Assignment
All lines in the material containing the word "conversations" need to be copied.

[Opening Given data section]

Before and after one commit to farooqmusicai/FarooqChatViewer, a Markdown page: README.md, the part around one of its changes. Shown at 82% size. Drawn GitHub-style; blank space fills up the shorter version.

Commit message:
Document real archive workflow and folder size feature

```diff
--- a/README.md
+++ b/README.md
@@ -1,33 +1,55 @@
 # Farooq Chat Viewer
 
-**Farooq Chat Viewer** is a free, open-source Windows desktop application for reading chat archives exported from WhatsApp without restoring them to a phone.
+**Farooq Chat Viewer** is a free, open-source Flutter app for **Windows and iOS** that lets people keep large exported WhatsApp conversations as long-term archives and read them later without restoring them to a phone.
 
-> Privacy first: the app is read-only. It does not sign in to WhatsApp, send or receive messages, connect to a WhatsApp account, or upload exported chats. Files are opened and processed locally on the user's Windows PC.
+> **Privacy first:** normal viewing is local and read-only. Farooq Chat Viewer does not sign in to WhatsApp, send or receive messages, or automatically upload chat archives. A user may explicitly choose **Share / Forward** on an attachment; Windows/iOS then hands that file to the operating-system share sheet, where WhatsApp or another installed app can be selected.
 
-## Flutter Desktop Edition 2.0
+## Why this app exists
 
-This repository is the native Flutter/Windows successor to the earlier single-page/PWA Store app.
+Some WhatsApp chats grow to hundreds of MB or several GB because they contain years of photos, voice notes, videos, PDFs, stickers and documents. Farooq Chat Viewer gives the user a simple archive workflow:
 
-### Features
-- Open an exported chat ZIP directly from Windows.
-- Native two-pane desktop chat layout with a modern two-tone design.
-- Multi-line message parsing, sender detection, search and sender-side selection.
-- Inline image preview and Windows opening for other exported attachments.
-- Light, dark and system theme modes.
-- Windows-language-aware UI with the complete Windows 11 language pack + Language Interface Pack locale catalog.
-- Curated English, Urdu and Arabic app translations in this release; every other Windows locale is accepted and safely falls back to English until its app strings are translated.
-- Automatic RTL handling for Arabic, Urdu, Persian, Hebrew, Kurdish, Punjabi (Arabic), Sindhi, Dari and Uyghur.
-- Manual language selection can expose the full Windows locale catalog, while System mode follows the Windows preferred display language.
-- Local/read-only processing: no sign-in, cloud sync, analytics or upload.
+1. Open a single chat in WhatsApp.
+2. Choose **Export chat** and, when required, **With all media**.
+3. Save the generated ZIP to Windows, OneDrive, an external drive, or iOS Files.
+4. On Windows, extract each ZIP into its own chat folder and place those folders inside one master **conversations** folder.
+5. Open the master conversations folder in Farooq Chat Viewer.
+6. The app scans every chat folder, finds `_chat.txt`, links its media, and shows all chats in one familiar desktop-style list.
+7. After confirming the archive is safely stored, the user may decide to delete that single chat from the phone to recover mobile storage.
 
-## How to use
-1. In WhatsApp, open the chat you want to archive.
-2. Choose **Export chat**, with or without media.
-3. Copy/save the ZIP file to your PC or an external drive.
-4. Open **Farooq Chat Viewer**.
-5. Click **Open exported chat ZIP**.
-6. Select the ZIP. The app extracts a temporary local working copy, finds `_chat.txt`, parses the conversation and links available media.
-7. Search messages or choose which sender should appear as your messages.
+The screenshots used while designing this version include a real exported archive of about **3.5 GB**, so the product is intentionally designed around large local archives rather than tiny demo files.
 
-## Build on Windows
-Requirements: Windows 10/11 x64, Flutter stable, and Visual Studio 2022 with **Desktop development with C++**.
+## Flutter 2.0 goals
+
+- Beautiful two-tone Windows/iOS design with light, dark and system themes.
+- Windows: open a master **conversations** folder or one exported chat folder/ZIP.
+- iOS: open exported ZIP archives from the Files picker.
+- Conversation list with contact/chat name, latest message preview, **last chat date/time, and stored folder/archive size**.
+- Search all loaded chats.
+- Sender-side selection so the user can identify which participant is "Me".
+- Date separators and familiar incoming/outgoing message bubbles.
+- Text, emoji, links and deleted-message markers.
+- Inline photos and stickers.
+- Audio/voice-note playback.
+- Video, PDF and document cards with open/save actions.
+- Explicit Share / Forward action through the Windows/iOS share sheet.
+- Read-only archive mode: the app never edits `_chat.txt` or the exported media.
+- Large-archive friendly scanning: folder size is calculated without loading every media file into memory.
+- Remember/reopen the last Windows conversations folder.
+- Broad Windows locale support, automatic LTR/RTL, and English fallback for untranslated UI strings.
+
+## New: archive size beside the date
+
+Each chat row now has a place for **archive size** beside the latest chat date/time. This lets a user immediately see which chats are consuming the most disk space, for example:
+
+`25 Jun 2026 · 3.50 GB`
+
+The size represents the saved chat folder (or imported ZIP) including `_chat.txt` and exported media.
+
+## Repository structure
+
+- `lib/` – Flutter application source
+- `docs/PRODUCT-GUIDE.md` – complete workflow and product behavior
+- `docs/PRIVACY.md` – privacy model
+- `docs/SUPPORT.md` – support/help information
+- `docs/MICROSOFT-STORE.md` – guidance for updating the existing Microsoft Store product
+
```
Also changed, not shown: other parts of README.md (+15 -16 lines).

[Closing Given data section]

Your solution
+**Farooq Chat Viewer** is a free, open-source Flutter app for **Windows and iOS** that lets people keep large exported WhatsApp conversations as long-term archives and read them later without restoring them to a phone.
+4. On Windows, extract each ZIP into its own chat folder and place those folders inside one master **conversations** folder.
+5. Open the master conversations folder in Farooq Chat Viewer.
+- Windows: open a master **conversations** folder or one exported chat folder/ZIP.
+- Remember/reopen the last Windows conversations folder.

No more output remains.